- [PROBLEM DESCRIPTION]:
Return the listing below verbatim. Pictures do not belong in the copy.

- [WORKING DATA]:
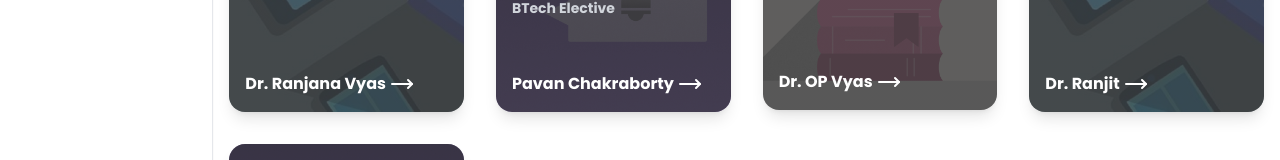
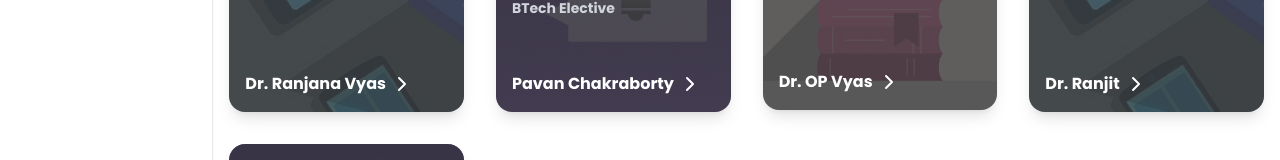
Before and after one commit to PiyushGG18/IIITA-Classroom, a React (Create React App) app in the folder frontend/: page / in a window 1280 px wide. Shown: the part 554-714 px from the top of the page. Built offline with nearby package versions, Linux system fonts and the light colour scheme; a web font is replaced by a local one.

Commit message:
minor changes

```diff
--- a/frontend/src/components/SubjectCards/Cards.jsx
+++ b/frontend/src/components/SubjectCards/Cards.jsx
@@ -1,5 +1,5 @@
 
-import { MoveRight } from "lucide-react";
+import { ChevronRight } from "lucide-react";
 import ImageCard from "./ImageCard";
 const Image1 = "/photos/Subjects/img1.png";
 const Image2 = "/photos/Subjects/img2.png";
@@ -60,7 +60,7 @@ function Cards() {
                   {d.proffesor}
                 </div>
                 <div className=" text-white inline-flex items-center">
-                  <MoveRight />
+                  <ChevronRight />
                 </div>
               </div>
             </div>
```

- [ANSWER BOX]:
Before and after one commit to PiyushGG18/IIITA-Classroom, a React (Create React App) app in the folder frontend/: page / in a window 1280 px wide. Shown: the part 554-714 px from the top of the page. Built offline with nearby package versions, Linux system fonts and the light colour scheme; a web font is replaced by a local one.

Commit message:
minor changes

```diff
--- a/frontend/src/components/SubjectCards/Cards.jsx
+++ b/frontend/src/components/SubjectCards/Cards.jsx
@@ -1,5 +1,5 @@
 
-import { MoveRight } from "lucide-react";
+import { ChevronRight } from "lucide-react";
 import ImageCard from "./ImageCard";
 const Image1 = "/photos/Subjects/img1.png";
 const Image2 = "/photos/Subjects/img2.png";
@@ -60,7 +60,7 @@ function Cards() {
                   {d.proffesor}
                 </div>
                 <div className=" text-white inline-flex items-center">
-                  <MoveRight />
+                  <ChevronRight />
                 </div>
               </div>
             </div>
```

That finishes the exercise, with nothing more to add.